### YOUR INSTRUCTIONS:
All the data below goes into the copy word for word, but the pictures don't.

### RECORD EXCERPTS:
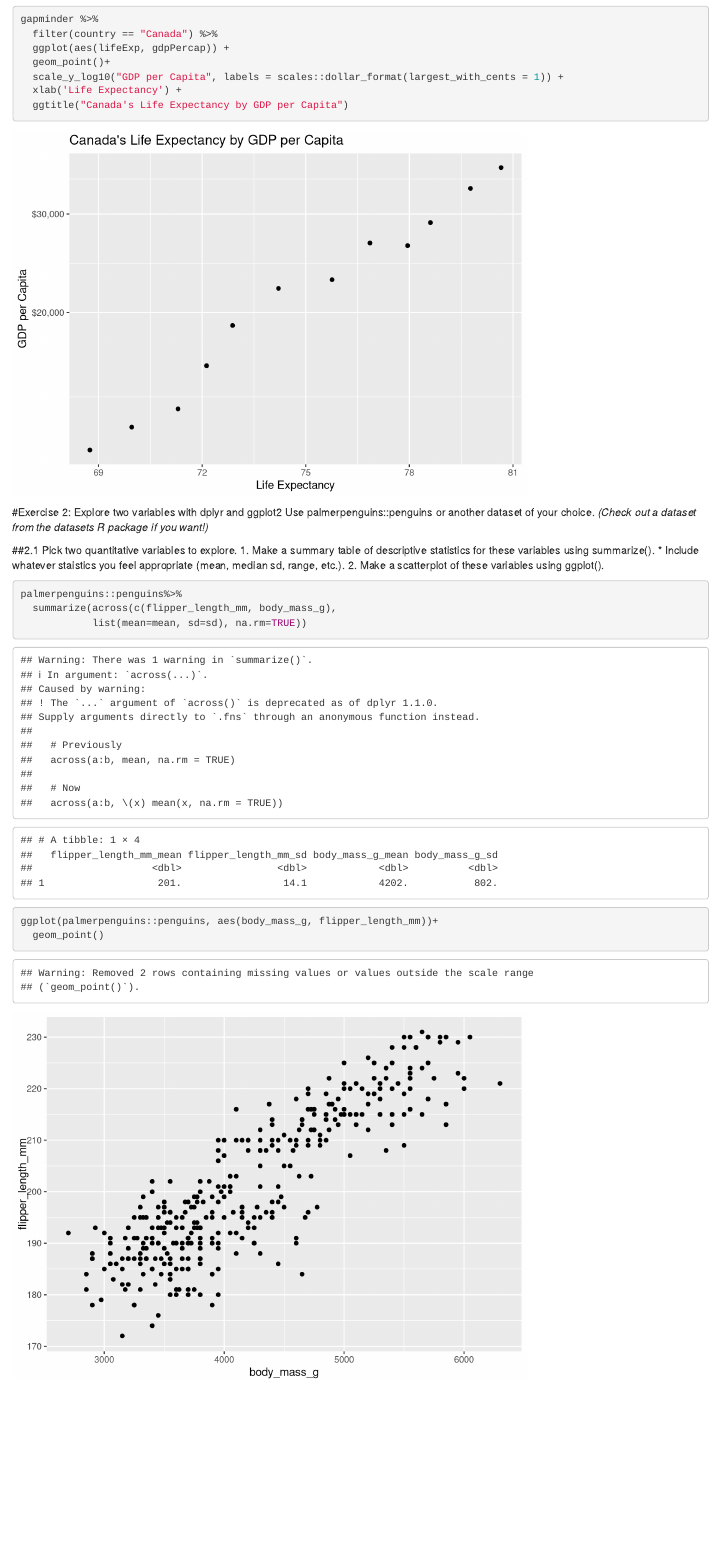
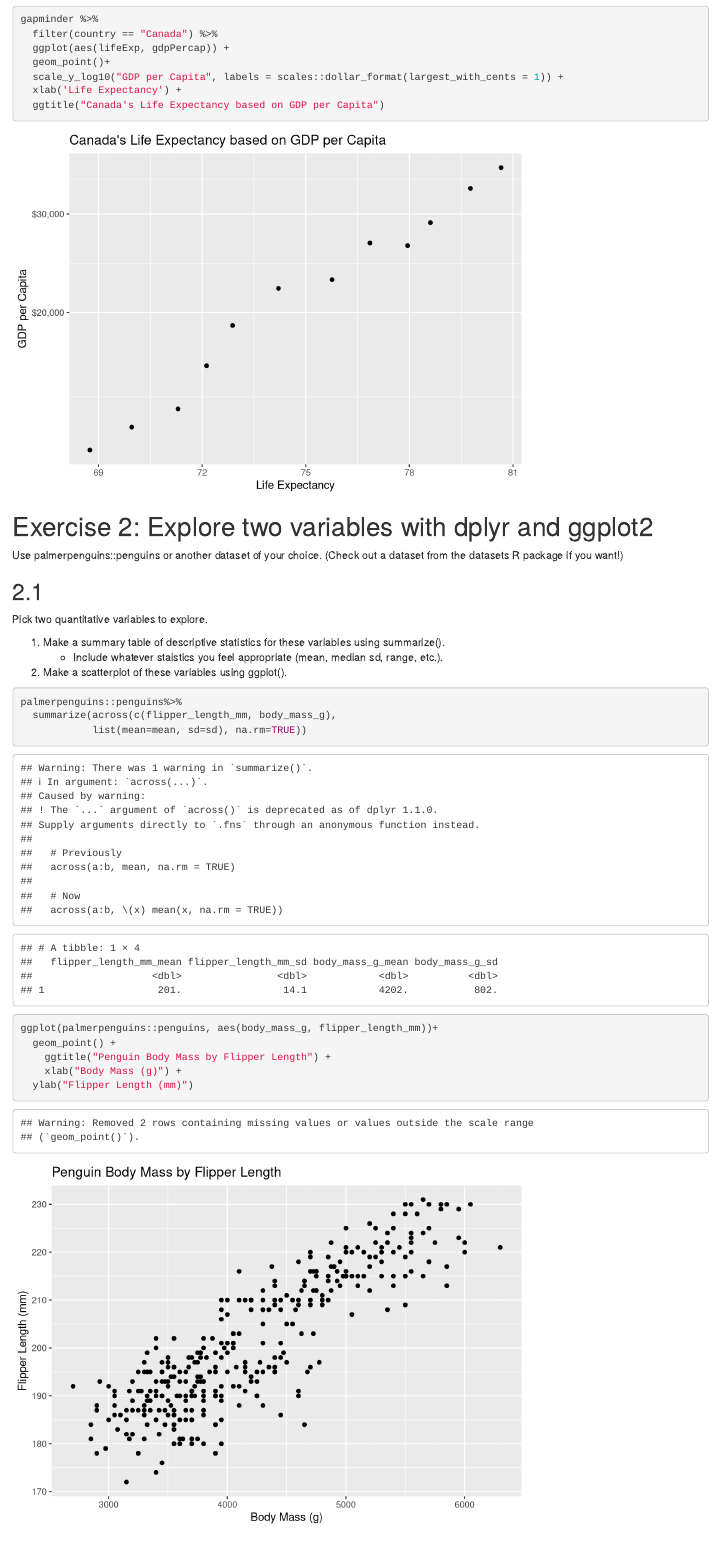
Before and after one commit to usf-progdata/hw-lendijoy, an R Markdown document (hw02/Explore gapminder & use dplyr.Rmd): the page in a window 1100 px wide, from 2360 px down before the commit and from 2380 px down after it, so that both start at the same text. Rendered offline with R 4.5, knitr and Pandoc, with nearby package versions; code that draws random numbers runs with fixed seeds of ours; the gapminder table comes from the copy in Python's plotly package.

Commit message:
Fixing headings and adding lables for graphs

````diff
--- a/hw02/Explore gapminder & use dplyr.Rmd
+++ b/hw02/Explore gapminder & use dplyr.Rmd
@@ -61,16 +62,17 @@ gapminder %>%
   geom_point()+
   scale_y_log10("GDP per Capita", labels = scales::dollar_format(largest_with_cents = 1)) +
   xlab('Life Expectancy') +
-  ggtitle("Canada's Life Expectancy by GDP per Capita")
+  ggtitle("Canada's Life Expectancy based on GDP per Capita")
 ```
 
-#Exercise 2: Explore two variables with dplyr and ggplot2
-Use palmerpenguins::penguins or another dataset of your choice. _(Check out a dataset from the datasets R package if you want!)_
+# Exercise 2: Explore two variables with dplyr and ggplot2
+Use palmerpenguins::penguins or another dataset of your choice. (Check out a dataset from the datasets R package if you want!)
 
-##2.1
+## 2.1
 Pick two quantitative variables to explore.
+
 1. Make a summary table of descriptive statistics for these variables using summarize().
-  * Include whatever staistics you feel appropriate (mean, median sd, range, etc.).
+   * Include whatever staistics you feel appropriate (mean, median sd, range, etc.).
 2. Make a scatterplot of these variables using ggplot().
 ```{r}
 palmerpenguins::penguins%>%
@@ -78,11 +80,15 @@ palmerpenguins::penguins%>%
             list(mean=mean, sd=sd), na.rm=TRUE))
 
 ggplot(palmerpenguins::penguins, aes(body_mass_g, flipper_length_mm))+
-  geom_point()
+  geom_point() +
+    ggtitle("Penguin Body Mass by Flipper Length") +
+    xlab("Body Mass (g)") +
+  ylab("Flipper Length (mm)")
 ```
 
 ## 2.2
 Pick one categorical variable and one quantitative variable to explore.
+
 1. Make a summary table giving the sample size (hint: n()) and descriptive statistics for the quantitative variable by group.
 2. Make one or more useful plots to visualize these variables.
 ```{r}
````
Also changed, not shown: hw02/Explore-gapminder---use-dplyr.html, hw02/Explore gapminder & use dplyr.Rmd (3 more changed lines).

### RESPONSE:
Before and after one commit to usf-progdata/hw-lendijoy, an R Markdown document (hw02/Explore gapminder & use dplyr.Rmd): the page in a window 1100 px wide, from 2360 px down before the commit and from 2380 px down after it, so that both start at the same text. Rendered offline with R 4.5, knitr and Pandoc, with nearby package versions; code that draws random numbers runs with fixed seeds of ours; the gapminder table comes from the copy in Python's plotly package.

Commit message:
Fixing headings and adding lables for graphs

````diff
--- a/hw02/Explore gapminder & use dplyr.Rmd
+++ b/hw02/Explore gapminder & use dplyr.Rmd
@@ -61,16 +62,17 @@ gapminder %>%
   geom_point()+
   scale_y_log10("GDP per Capita", labels = scales::dollar_format(largest_with_cents = 1)) +
   xlab('Life Expectancy') +
-  ggtitle("Canada's Life Expectancy by GDP per Capita")
+  ggtitle("Canada's Life Expectancy based on GDP per Capita")
 ```
 
-#Exercise 2: Explore two variables with dplyr and ggplot2
-Use palmerpenguins::penguins or another dataset of your choice. _(Check out a dataset from the datasets R package if you want!)_
+# Exercise 2: Explore two variables with dplyr and ggplot2
+Use palmerpenguins::penguins or another dataset of your choice. (Check out a dataset from the datasets R package if you want!)
 
-##2.1
+## 2.1
 Pick two quantitative variables to explore.
+
 1. Make a summary table of descriptive statistics for these variables using summarize().
-  * Include whatever staistics you feel appropriate (mean, median sd, range, etc.).
+   * Include whatever staistics you feel appropriate (mean, median sd, range, etc.).
 2. Make a scatterplot of these variables using ggplot().
 ```{r}
 palmerpenguins::penguins%>%
@@ -78,11 +80,15 @@ palmerpenguins::penguins%>%
             list(mean=mean, sd=sd), na.rm=TRUE))
 
 ggplot(palmerpenguins::penguins, aes(body_mass_g, flipper_length_mm))+
-  geom_point()
+  geom_point() +
+    ggtitle("Penguin Body Mass by Flipper Length") +
+    xlab("Body Mass (g)") +
+  ylab("Flipper Length (mm)")
 ```
 
 ## 2.2
 Pick one categorical variable and one quantitative variable to explore.
+
 1. Make a summary table giving the sample size (hint: n()) and descriptive statistics for the quantitative variable by group.
 2. Make one or more useful plots to visualize these variables.
 ```{r}
````
Also changed, not shown: hw02/Explore-gapminder---use-dplyr.html, hw02/Explore gapminder & use dplyr.Rmd (3 more changed lines).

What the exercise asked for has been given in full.